• Provided data:
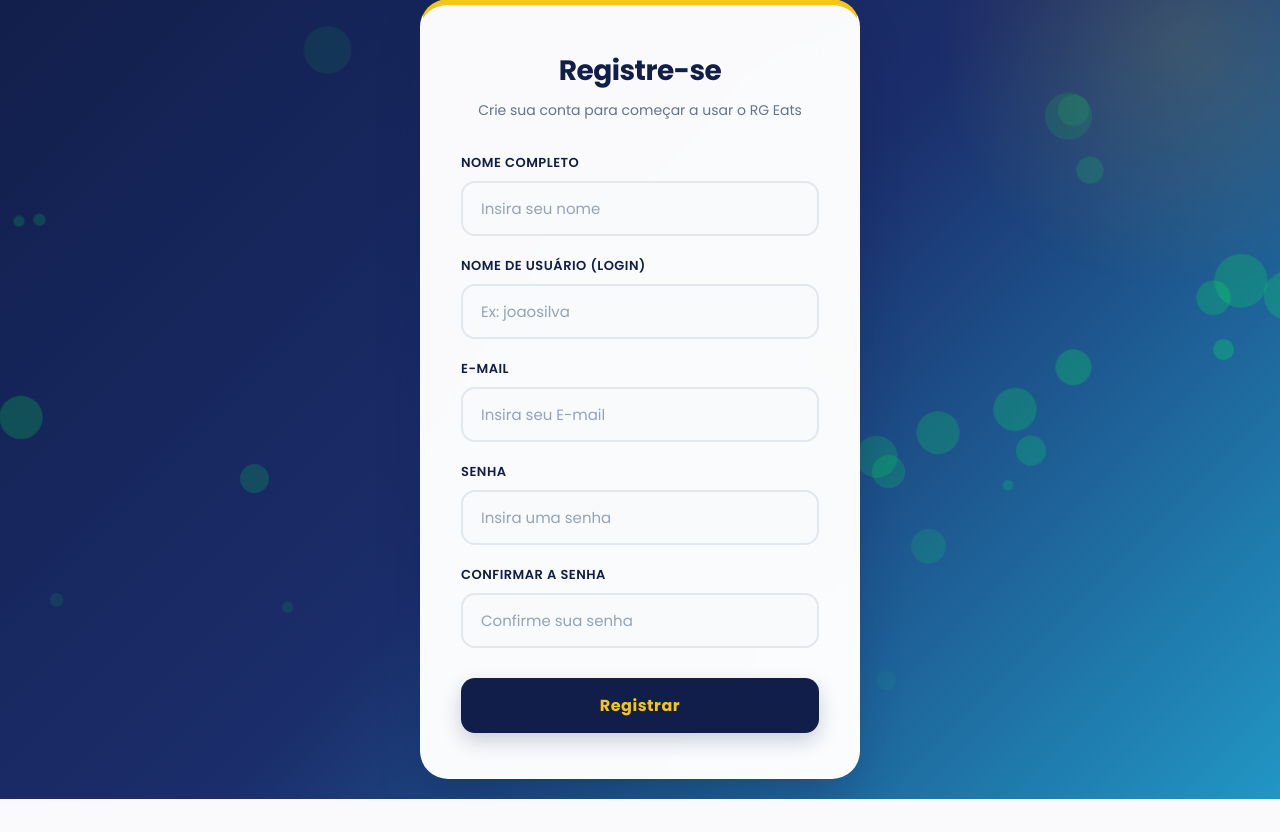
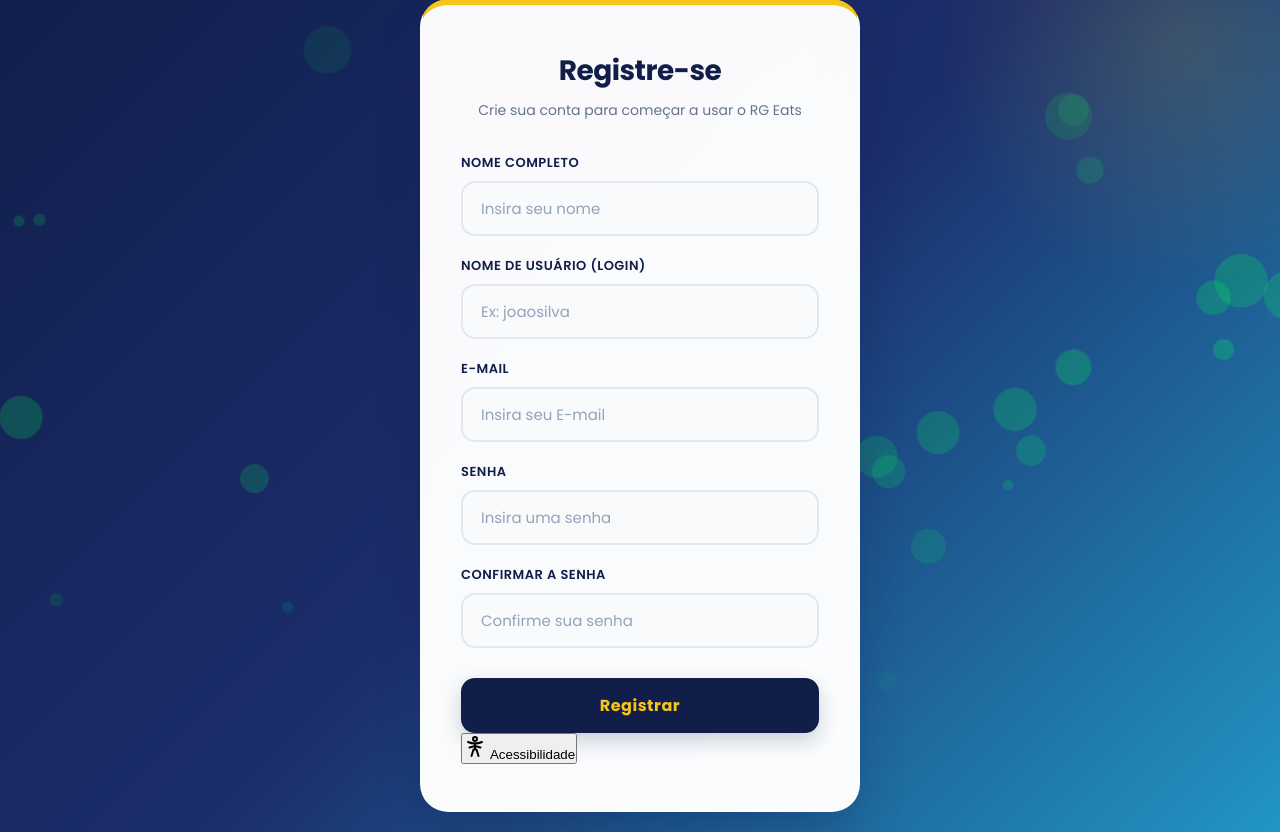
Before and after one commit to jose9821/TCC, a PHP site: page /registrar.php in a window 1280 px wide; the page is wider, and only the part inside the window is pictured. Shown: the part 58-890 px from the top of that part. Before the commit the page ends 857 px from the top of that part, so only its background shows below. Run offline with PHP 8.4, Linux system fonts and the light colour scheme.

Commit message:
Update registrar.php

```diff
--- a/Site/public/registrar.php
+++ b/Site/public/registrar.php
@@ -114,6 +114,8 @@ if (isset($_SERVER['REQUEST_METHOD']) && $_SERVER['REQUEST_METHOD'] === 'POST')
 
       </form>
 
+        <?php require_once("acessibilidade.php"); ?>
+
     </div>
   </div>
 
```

• What is required: From the material, report only how many lines include the word "public".

• Reply to the exercise: 2